Task to complete:
Reproduce word for word every line of the entries below, from the line containing "Fix color of" through the final line, and nothing else.

Provided records:
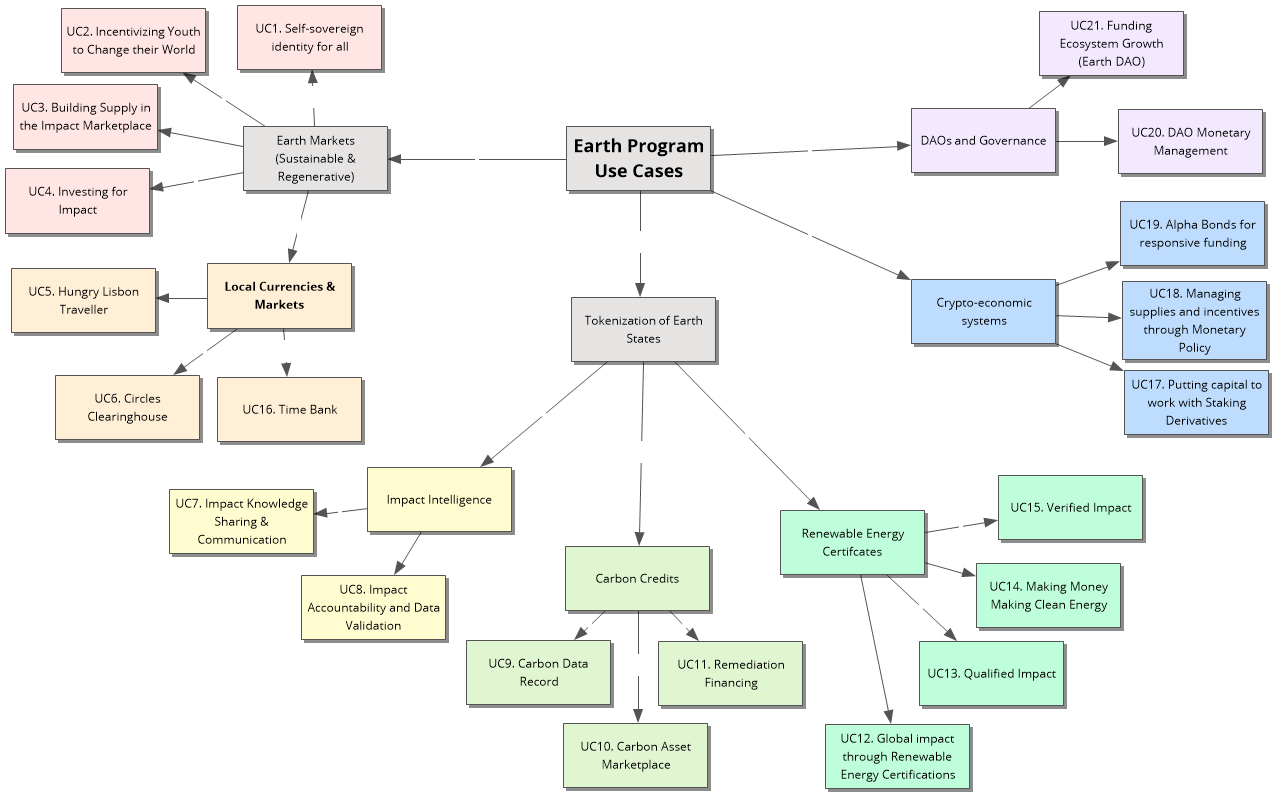
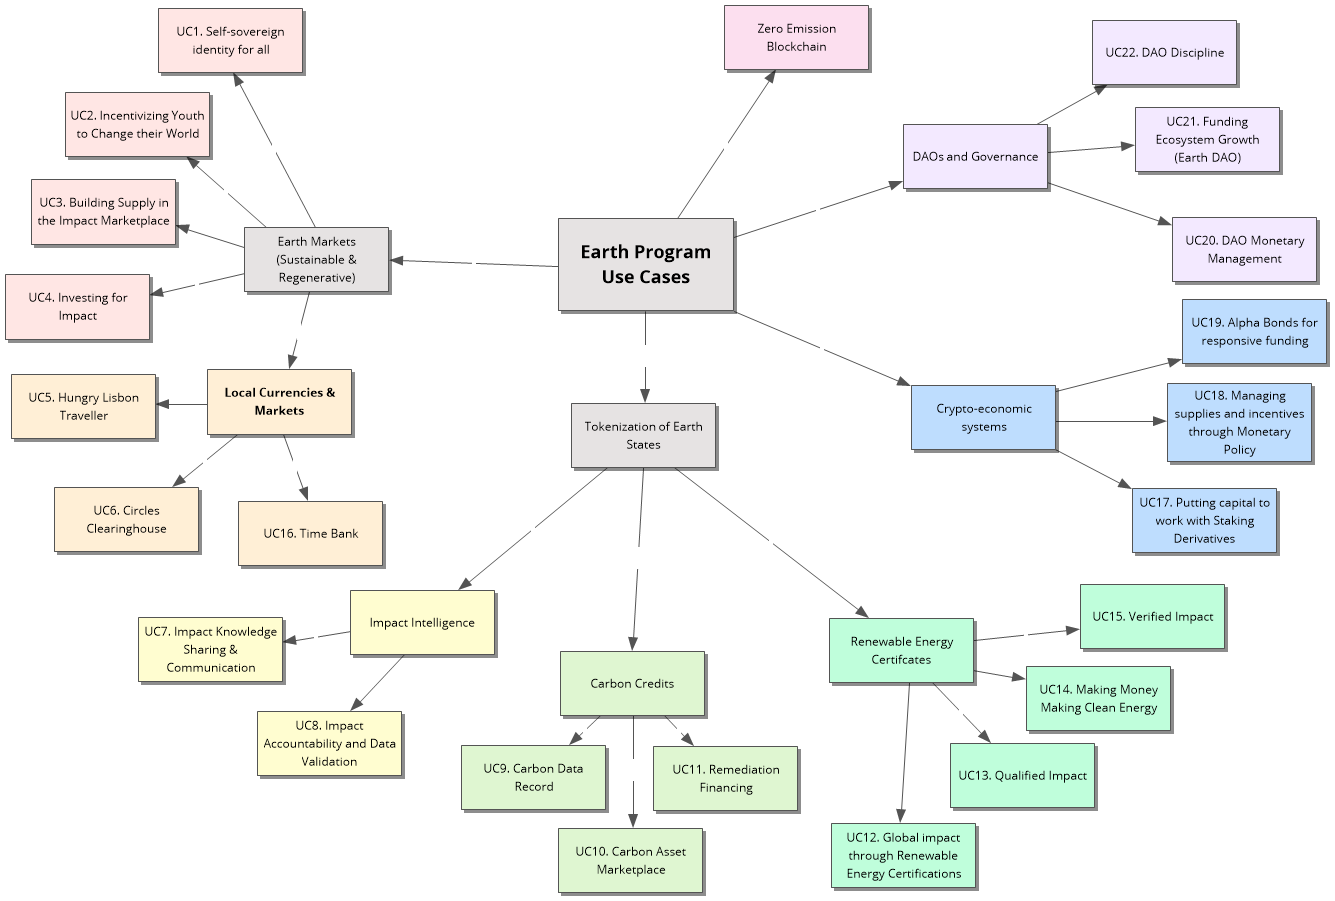
added UC22 DAO Discipline

diff --git a/index.md b/index.md
@@ -72,3 +72,7 @@ Once operational, Helen finds a verification agent, Lynn, who was able to inspec
 ## UC15 Verified Impact
 
 Lynn is a verification agent for REC2022. She is called by HydroElec to audit their new production facility. After reviewing the certified proposal, she visits the HydroElec site to inspect and verify both the capacity of the system under operating conditions and the security of the automated smart meters. She uses a standard set of criteria established by the UN to record her observations and make a determination about the project’s compliance with both its certified proposal and UN requirements. After finding everything in order, Lynn issues a verification credential with a six month expiry and a maximum capacity of 20 billion kWh, which she gives to HydroElec. The credential references both the original proposal and its certification using machine-verifiable identifiers to ensure the authenticity of the verification.
+
+## UC22 DAO Discipline
+
+The Ndugu Vijana Chama’s CIC currency has reached 80 cents on the shilling for the third time this year. The other Chamas need to decide on whether to take disciplinary action, rehabilitative action, or to expel the group from the Sarafu Network. They have a deliberation. There are 2 proposals for rehabilitation, 1 proposal for disciplinary action, and 1 proposal to eject them. Each chama has a weighted vote based on the number of people in the chama, and based on the status of the chama (reputation) in the network. Each Chama receives 10 points to distribute among the 5 proposals on the table. They can give all votes to one or divide their points between the different proposals depending on the strength of each proposal.
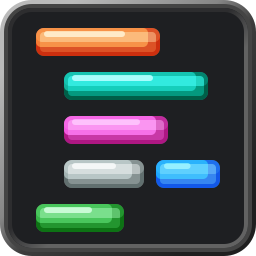
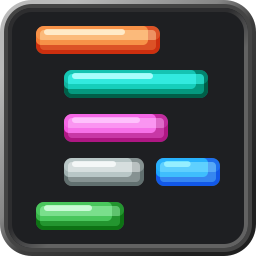
Patch 0.6.4 (#11)
* Fix color of question mark on php closing tag

* Fix colored blocks in icon not being centered

---------

diff --git a/CHANGELOG.md b/CHANGELOG.md
@@ -1,5 +1,11 @@
 # Changelog
 
+## 0.6.4
+
+### Fixed
+- Fixed color of question mark on php closing tag.
+- Fixed colored blocks in icon not being centered.
+
 ## 0.6.3
 
 ### Changed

Task solution:
* Fix color of question mark on php closing tag

* Fix colored blocks in icon not being centered

---------

diff --git a/CHANGELOG.md b/CHANGELOG.md
@@ -1,5 +1,11 @@
 # Changelog
 
+## 0.6.4
+
+### Fixed
+- Fixed color of question mark on php closing tag.
+- Fixed colored blocks in icon not being centered.
+
 ## 0.6.3
 
 ### Changed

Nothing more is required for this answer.